Reach Out and Read
Date Submitted: 09/08/2021
Lori Lake Executive Director, Reach Out and Read OK
1000 NW 39th Street, Oklahoma City, OK 73118
Rating Category: Well-Supported by Research
Focus Area: Social Emotional Learning
Focus Population: Children, Caregivers, Guardians, Medical providers, Parents
Goals and Outcomes:
The goal of this project is to ensure the healthy development and social emotional well-being of young children ages 5 and below throughout Oklahoma through the promotion of the Reach Out and Read (ROR) intervention, designed to foster intentional skill-building in parents, resilience in families, and positive bonding between children and families, integrated into pediatric primary care.
The outcomes are as follows:
Through partnership with Reach Out and Read, pediatric primary care providers gain a framework for integrating promotion of early literacy and relational health into pediatric care, awareness of the developmental importance of reading and relationships, clinical skills to engage with diverse families, and systems that support comprehensive care.
Parents/caregivers are motivated to prioritize reading and other language-rich interactions with their young children as part of their daily routines starting from birth, knowledge of developmentally appropriate and accessible ways to engage with their child, and access to diverse, high-quality books.
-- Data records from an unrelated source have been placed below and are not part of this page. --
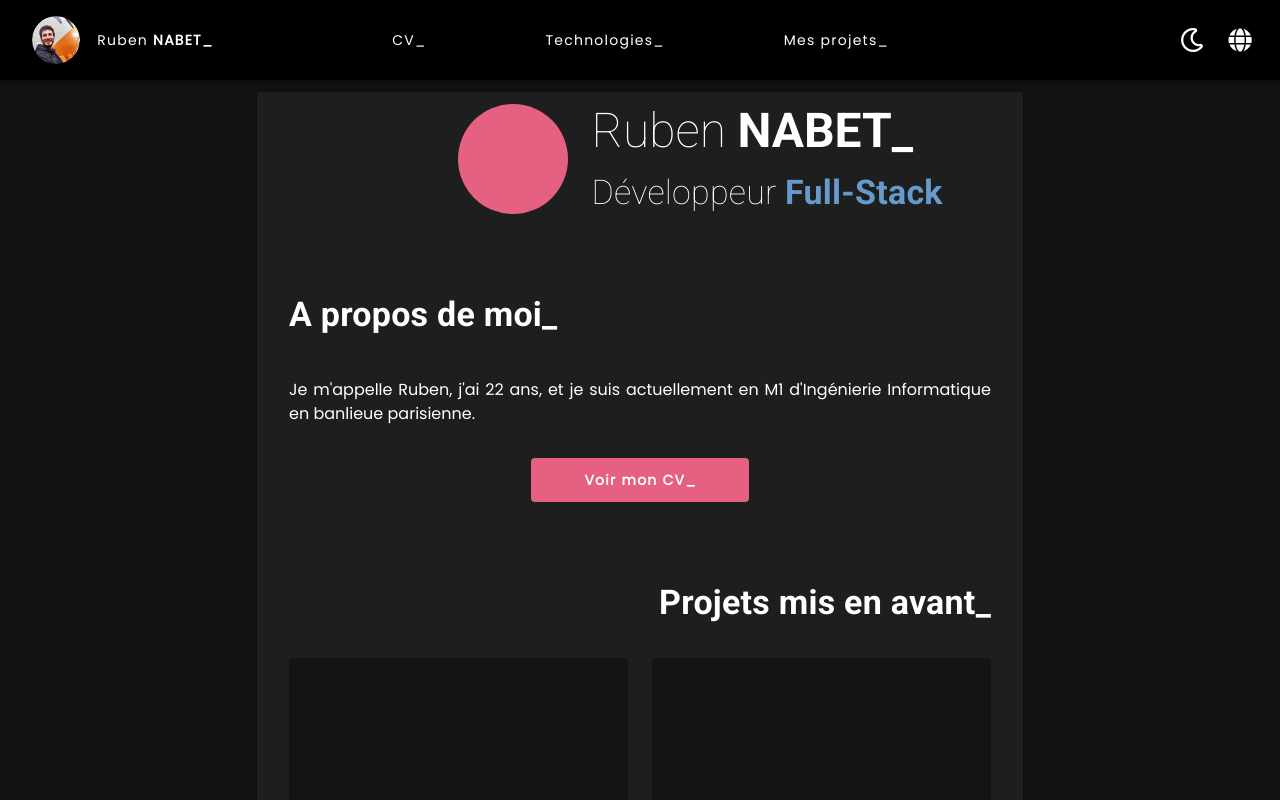
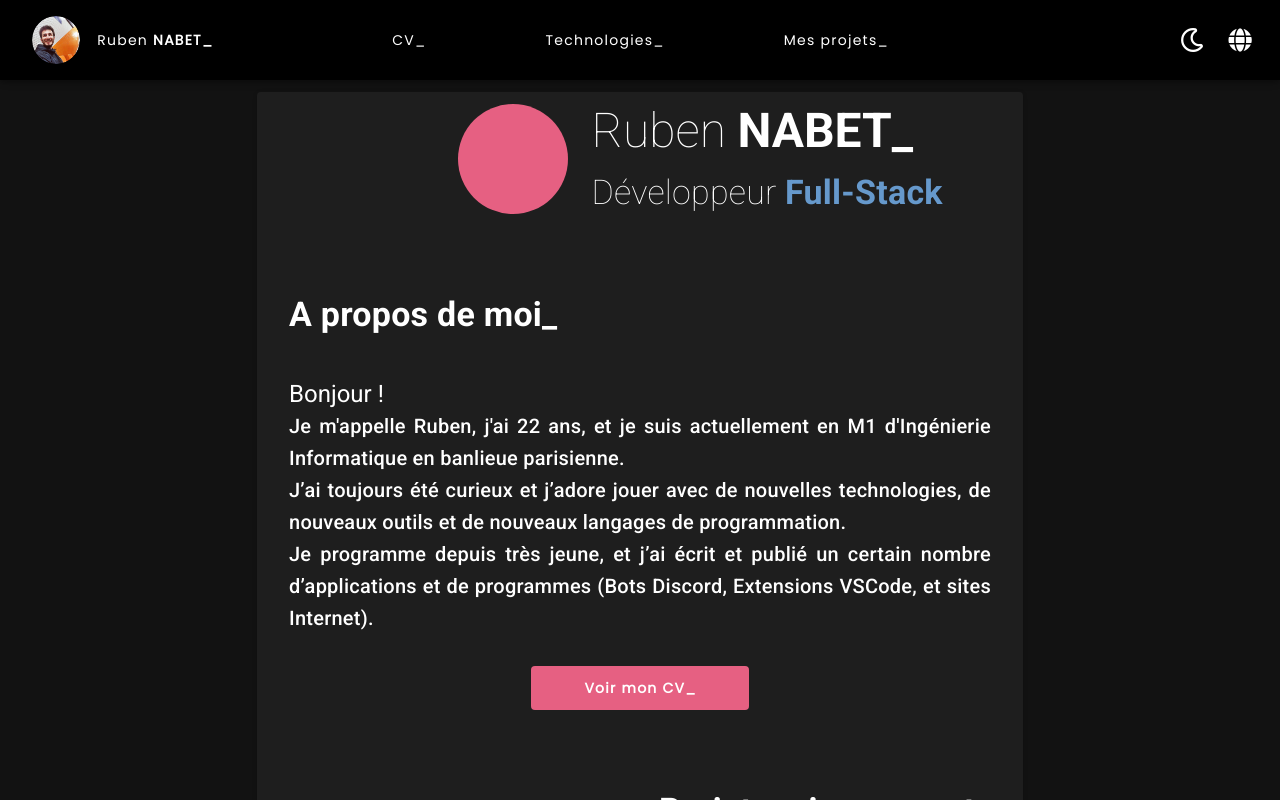
Before and after one commit to cvbenur/ruben-nabet-fr, a Nuxt app: page / in a window 1280 px wide. Shown: the top 800 px of the page. Built offline with nearby package versions, Linux system fonts and the light colour scheme.

Commit message:
Update index texts

```diff
--- a/src/pages/index.vue
+++ b/src/pages/index.vue
@@ -51,8 +51,18 @@
         class="mt-8"
       >
         <v-col cols="12">
-          <p class="ma-0 text-justify">
+          <p class="ma-0 text-h5 text-justify">
+            Bonjour !
+          </p>
+
+          <p class="ma-0 text-h6 text-justify">
             {{ $t('pages.index.about.paragraphs.first') }}
+          </p>
+          <p class="ma-0 text-h6 text-justify">
+            {{ $t('pages.index.about.paragraphs.second') }}
+          </p>
+          <p class="ma-0 text-h6 text-justify">
+            {{ $t('pages.index.about.paragraphs.third') }}
           </p>
         </v-col>
       </v-row>
```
As a result of increased engagement with their parents/caregivers, children experience nurturing foundational relationships that support improved early childhood social emotional development and long-term health and well-being.
Expansion of the Reach Out and Read intervention provides families throughout Oklahoma with protective factors to mitigate the effects of adverse childhood experiences (ACEs).
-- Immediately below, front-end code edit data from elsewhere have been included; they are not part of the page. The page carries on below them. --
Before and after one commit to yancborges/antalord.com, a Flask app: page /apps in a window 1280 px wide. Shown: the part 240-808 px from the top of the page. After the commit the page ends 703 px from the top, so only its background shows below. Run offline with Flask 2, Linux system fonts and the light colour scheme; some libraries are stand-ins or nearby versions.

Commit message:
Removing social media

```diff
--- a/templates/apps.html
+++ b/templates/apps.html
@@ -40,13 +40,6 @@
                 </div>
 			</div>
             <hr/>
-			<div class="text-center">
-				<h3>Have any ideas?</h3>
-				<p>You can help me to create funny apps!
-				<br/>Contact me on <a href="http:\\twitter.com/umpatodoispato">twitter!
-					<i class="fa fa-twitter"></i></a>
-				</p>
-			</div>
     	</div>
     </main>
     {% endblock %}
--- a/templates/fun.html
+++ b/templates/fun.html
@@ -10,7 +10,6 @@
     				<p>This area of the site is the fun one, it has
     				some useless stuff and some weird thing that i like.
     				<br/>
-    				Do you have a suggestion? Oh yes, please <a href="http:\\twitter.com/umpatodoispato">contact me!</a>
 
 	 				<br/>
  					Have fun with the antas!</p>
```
Brief Summary of target population and issues/challenges:
According to America's Health Rankings analysis, Oklahoma is the least-healthy state for ACEs, which include economic hardship, parental separation, living with an alcoholic, living with someone who is mentally ill, neighborhood and domestic violence, death of parent, and being treated unfairly due to race. Early experiences have a broad and profound impact on an individual’s development and subsequent emotional, cognitive, social, and biological functioning, and consequently, ACEs result in poor student achievement, discipline issues, and lower high school graduation rates.
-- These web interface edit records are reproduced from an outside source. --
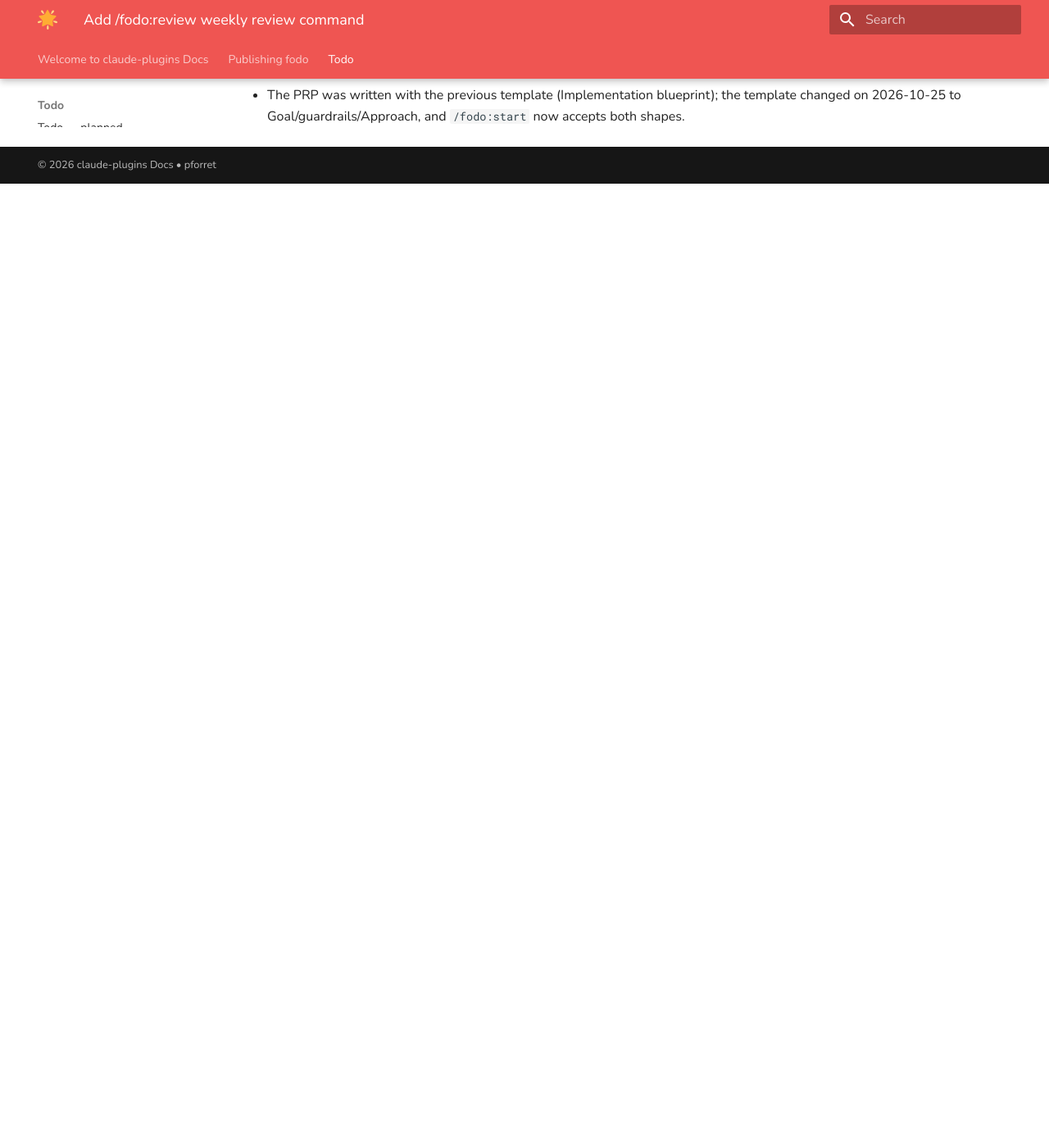
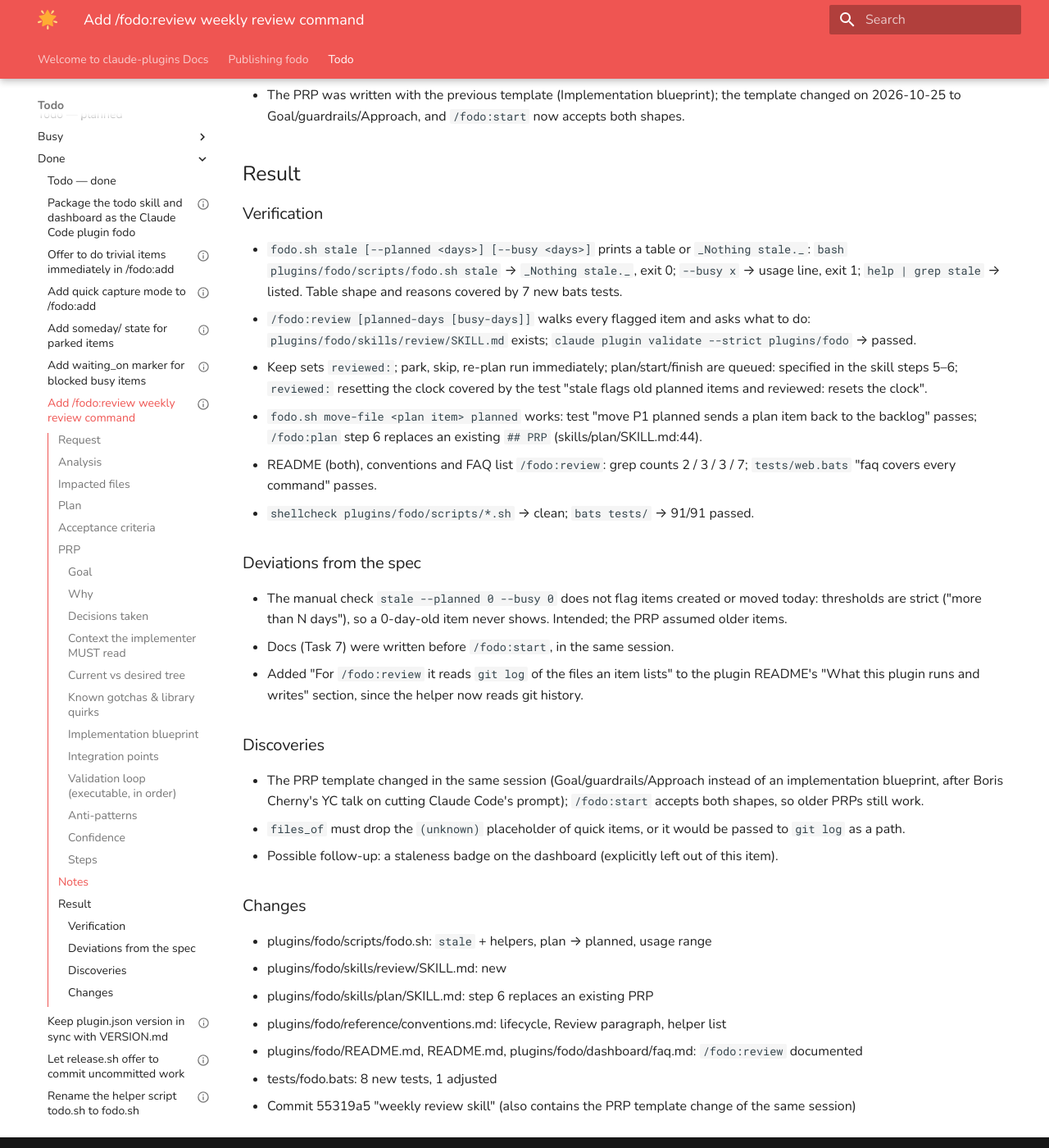
Before and after one commit to pforret/claude-plugins, an MkDocs documentation site: the page built from docs/todo/done/2026-10-23.feature.weekly-review-command.md, in a window 1280 px wide and 1400 px high, scrolled down 7560 px. Shown: the whole window at 82% size. Built offline with MkDocs 1.6.1 and Material for MkDocs 9.7.7, drawn with Linux system fonts in a browser that asks for light colours; before the commit the page ends 7784 px from its top, so only the background shows below that.

Commit message:
chore: commit 4 changed files before release
- docs/todo/.current
- docs/todo/busy/index.md
- docs/todo/busy/2026-10-23.feature.weekly-review-command.md -> docs/todo/done/2026-10-23.feature.weekly-review-command.md
- docs/todo/done/index.md

```diff
--- a/docs/todo/busy/index.md
+++ b/docs/todo/busy/index.md
@@ -1,5 +1,3 @@
 # Todo — busy (in progress; IDs B1, B2, …)
 
-| ID | Date | Type | Size | Waiting on | Title | File |
-|----|------|------|------|------------|-------|------|
-| B1 | 2026-10-23 | feature | medium |  | Add /fodo:review weekly review command | [2026-10-23.feature.weekly-review-command.md](2026-10-23.feature.weekly-review-command.md) |
+_No busy items._
--- a/docs/todo/busy/2026-10-23.feature.weekly-review-command.md
+++ b/docs/todo/done/2026-10-23.feature.weekly-review-command.md
@@ -2,7 +2,8 @@
 title: Add /fodo:review weekly review command
 type: feature
 size: medium
-status: busy
+status: done
+done_at: 2026-10-25
 busy_at: 2026-10-25
 confidence: 9
 plan_at: 2026-10-25
@@ -330,3 +331,32 @@ Remaining risk: BSD/GNU date edge cases in tests; keep the date-to-epoch helper
   dates, plan items are never flagged), as the gotchas asked.
 - The PRP was written with the previous template (Implementation blueprint); the template changed on
   2026-10-25 to Goal/guardrails/Approach, and `/fodo:start` now accepts both shapes.
+
+## Result
+
+### Verification
+- `fodo.sh stale [--planned <days>] [--busy <days>]` prints a table or `_Nothing stale._`: `bash plugins/fodo/scripts/fodo.sh stale` → `_Nothing stale._`, exit 0; `--busy x` → usage line, exit 1; `help | grep stale` → listed. Table shape and reasons covered by 7 new bats tests.
+- `/fodo:review [planned-days [busy-days]]` walks every flagged item and asks what to do: `plugins/fodo/skills/review/SKILL.md` exists; `claude plugin validate --strict plugins/fodo` → passed.
+- Keep sets `reviewed:`; park, skip, re-plan run immediately; plan/start/finish are queued: specified in the skill steps 5–6; `reviewed:` resetting the clock covered by the test "stale flags old planned items and reviewed: resets the clock".
+- `fodo.sh move-file <plan item> planned` works: test "move P1 planned sends a plan item back to the backlog" passes; `/fodo:plan` step 6 replaces an existing `## PRP` (skills/plan/SKILL.md:44).
+- README (both), conventions and FAQ list `/fodo:review`: grep counts 2 / 3 / 3 / 7; `tests/web.bats` "faq covers every command" passes.
+- `shellcheck plugins/fodo/scripts/*.sh` → clean; `bats tests/` → 91/91 passed.
+
+### Deviations from the spec
+- The manual check `stale --planned 0 --busy 0` does not flag items created or moved today: thresholds are strict ("more than N days"), so a 0-day-old item never shows. Intended; the PRP assumed older items.
+- Docs (Task 7) were written before `/fodo:start`, in the same session.
+- Added "For `/fodo:review` it reads `git log` of the files an item lists" to the plugin README's "What this plugin runs and writes" section, since the helper now reads git history.
+
+### Discoveries
+- The PRP template changed in the same session (Goal/guardrails/Approach instead of an implementation blueprint, after Boris Cherny's YC talk on cutting Claude Code's prompt); `/fodo:start` accepts both shapes, so older PRPs still work.
+- `files_of` must drop the `(unknown)` placeholder of quick items, or it would be passed to `git log` as a path.
+- Possible follow-up: a staleness badge on the dashboard (explicitly left out of this item).
+
+### Changes
+- plugins/fodo/scripts/fodo.sh: `stale` + helpers, plan → planned, usage range
+- plugins/fodo/skills/review/SKILL.md: new
+- plugins/fodo/skills/plan/SKILL.md: step 6 replaces an existing PRP
+- plugins/fodo/reference/conventions.md: lifecycle, Review paragraph, helper list
+- plugins/fodo/README.md, README.md, plugins/fodo/dashboard/faq.md: `/fodo:review` documented
+- tests/fodo.bats: 8 new tests, 1 adjusted
+- Commit 55319a5 "weekly review skill" (also contains the PRP template change of the same session)
--- a/docs/todo/done/index.md
+++ b/docs/todo/done/index.md
@@ -7,16 +7,17 @@
 | 3 | 2026-10-23 | feature | medium | Add quick capture mode to /fodo:add | [2026-10-23.feature.quick-capture-inbox.md](2026-10-23.feature.quick-capture-inbox.md) |
 | 4 | 2026-10-23 | feature | medium | Add someday/ state for parked items | [2026-10-23.feature.someday-maybe-state.md](2026-10-23.feature.someday-maybe-state.md) |
 | 5 | 2026-10-23 | feature | medium | Add waiting_on marker for blocked busy items | [2026-10-23.feature.waiting-on-marker.md](2026-10-23.feature.waiting-on-marker.md) |
-| 6 | 2026-10-24 | bug | medium | Keep plugin.json version in sync with VERSION.md | [2026-10-24.bug.sync-plugin-version-with-version-md.md](2026-10-24.bug.sync-plugin-version-with-version-md.md) |
-| 7 | 2026-10-24 | change | medium | Let release.sh offer to commit uncommitted work | [2026-10-24.change.release-offers-to-commit-dirty-tree.md](2026-10-24.change.release-offers-to-commit-dirty-tree.md) |
-| 8 | 2026-10-24 | change | large | Rename the helper script todo.sh to fodo.sh | [2026-10-24.change.rename-helper-to-fodo-sh.md](2026-10-24.change.rename-helper-to-fodo-sh.md) |
-| 9 | 2026-10-24 | feature | medium | Add /fodo:valet to serve the dashboard as http://fodo.test | [2026-10-24.feature.fodo-valet-dashboard.md](2026-10-24.feature.fodo-valet-dashboard.md) |
-| 10 | 2026-10-24 | feature | medium | Add a read-only kanban view to the repo detail page | [2026-10-24.feature.kanban-view-repo-detail.md](2026-10-24.feature.kanban-view-repo-detail.md) |
-| 11 | 2026-10-24 | feature | medium | Add a web counterpart of Claude Code agent view to the dashboard | [2026-10-24.feature.web-agent-view.md](2026-10-24.feature.web-agent-view.md) |
-| 12 | 2026-10-25 | bug | small | Find and fix the flaky dashboard bats test | [2026-10-25.bug.flaky-web-bats-test.md](2026-10-25.bug.flaky-web-bats-test.md) |
-| 13 | 2026-10-25 | bug | small | Keep .md in frontmatter titles in fodo.sh list | [2026-10-25.bug.keep-md-in-frontmatter-titles.md](2026-10-25.bug.keep-md-in-frontmatter-titles.md) |
-| 14 | 2026-10-25 | change | small | Extend the quick-capture type keywords | [2026-10-25.change.extend-quick-type-keywords.md](2026-10-25.change.extend-quick-type-keywords.md) |
-| 15 | 2026-10-25 | change | medium | Show task details in-page instead of the kanban tooltip | [2026-10-25.change.kanban-card-detail-panel.md](2026-10-25.change.kanban-card-detail-panel.md) |
-| 16 | 2026-10-25 | change | small | Make fodo.sh set rebuild the index | [2026-10-25.change.set-rebuilds-index.md](2026-10-25.change.set-rebuilds-index.md) |
-| 17 | 2026-10-25 | feature | medium | Add an FAQ page to the dashboard | [2026-10-25.feature.dashboard-faq-page.md](2026-10-25.feature.dashboard-faq-page.md) |
-| 18 | 2026-10-25 | feature | small | Show fodo icon on agents page for /fodo prompts | [2026-10-25.feature.fodo-icon-on-agents.md](2026-10-25.feature.fodo-icon-on-agents.md) |
+| 6 | 2026-10-23 | feature | medium | Add /fodo:review weekly review command | [2026-10-23.feature.weekly-review-command.md](2026-10-23.feature.weekly-review-command.md) |
+| 7 | 2026-10-24 | bug | medium | Keep plugin.json version in sync with VERSION.md | [2026-10-24.bug.sync-plugin-version-with-version-md.md](2026-10-24.bug.sync-plugin-version-with-version-md.md) |
+| 8 | 2026-10-24 | change | medium | Let release.sh offer to commit uncommitted work | [2026-10-24.change.release-offers-to-commit-dirty-tree.md](2026-10-24.change.release-offers-to-commit-dirty-tree.md) |
+| 9 | 2026-10-24 | change | large | Rename the helper script todo.sh to fodo.sh | [2026-10-24.change.rename-helper-to-fodo-sh.md](2026-10-24.change.rename-helper-to-fodo-sh.md) |
+| 10 | 2026-10-24 | feature | medium | Add /fodo:valet to serve the dashboard as http://fodo.test | [2026-10-24.feature.fodo-valet-dashboard.md](2026-10-24.feature.fodo-valet-dashboard.md) |
+| 11 | 2026-10-24 | feature | medium | Add a read-only kanban view to the repo detail page | [2026-10-24.feature.kanban-view-repo-detail.md](2026-10-24.feature.kanban-view-repo-detail.md) |
+| 12 | 2026-10-24 | feature | medium | Add a web counterpart of Claude Code agent view to the dashboard | [2026-10-24.feature.web-agent-view.md](2026-10-24.feature.web-agent-view.md) |
+| 13 | 2026-10-25 | bug | small | Find and fix the flaky dashboard bats test | [2026-10-25.bug.flaky-web-bats-test.md](2026-10-25.bug.flaky-web-bats-test.md) |
+| 14 | 2026-10-25 | bug | small | Keep .md in frontmatter titles in fodo.sh list | [2026-10-25.bug.keep-md-in-frontmatter-titles.md](2026-10-25.bug.keep-md-in-frontmatter-titles.md) |
+| 15 | 2026-10-25 | change | small | Extend the quick-capture type keywords | [2026-10-25.change.extend-quick-type-keywords.md](2026-10-25.change.extend-quick-type-keywords.md) |
+| 16 | 2026-10-25 | change | medium | Show task details in-page instead of the kanban tooltip | [2026-10-25.change.kanban-card-detail-panel.md](2026-10-25.change.kanban-card-detail-panel.md) |
+| 17 | 2026-10-25 | change | small | Make fodo.sh set rebuild the index | [2026-10-25.change.set-rebuilds-index.md](2026-10-25.change.set-rebuilds-index.md) |
+| 18 | 2026-10-25 | feature | medium | Add an FAQ page to the dashboard | [2026-10-25.feature.dashboard-faq-page.md](2026-10-25.feature.dashboard-faq-page.md) |
+| 19 | 2026-10-25 | feature | small | Show fodo icon on agents page for /fodo prompts | [2026-10-25.feature.fodo-icon-on-agents.md](2026-10-25.feature.fodo-icon-on-agents.md) |
```
Also changed, not shown: 1 other file.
But the presence of protective factors, especially safe, stable, and nurturing relationships, helps mitigate the consequences of ACEs. Families influence the promotion of protective factors, and our ROR providers teach parents/caregivers about how close, loving relationships support their child’s ability to thrive. Reading, singing, and spending time together is a way to foster fun, purpose, social connection, and the development of individual competencies (problem solving skills, self–regulation, agency). Protective factors help a child feel safe more quickly after experiencing the toxic stress of ACEs and help to neutralize the physical changes that naturally occur during and after trauma. If the child’s protective networks are in good working order, development is strong even in the face of severe adversity.
ROR has unparalleled access to young children from birth through age 5 through its integration into pediatric primary care. In Oklahoma, we serve more than 64,000 children. Most of the children we serve come from low-income families, with 70% relying on public health insurance or uninsured.
Building upon the unique relationship between parents and doctors, we employ a 3-part model to promote early literacy, empathy, and parental engagement during regular pediatric visits:
During well-child visits, medical providers prescribe reading by modeling read aloud strategies while teaching and training the parent about how to share books and why it is important, emphasizing how reading brings families together, assists in building healthy bonds, and establishes routines.
Starting at infancy and continuing through the 5-year visit, medical providers give children new developmentally appropriate books.
Following their medical provider’s advice, parents read aloud with their children more often and engage them in literacy-rich activities, far extending our program's impact.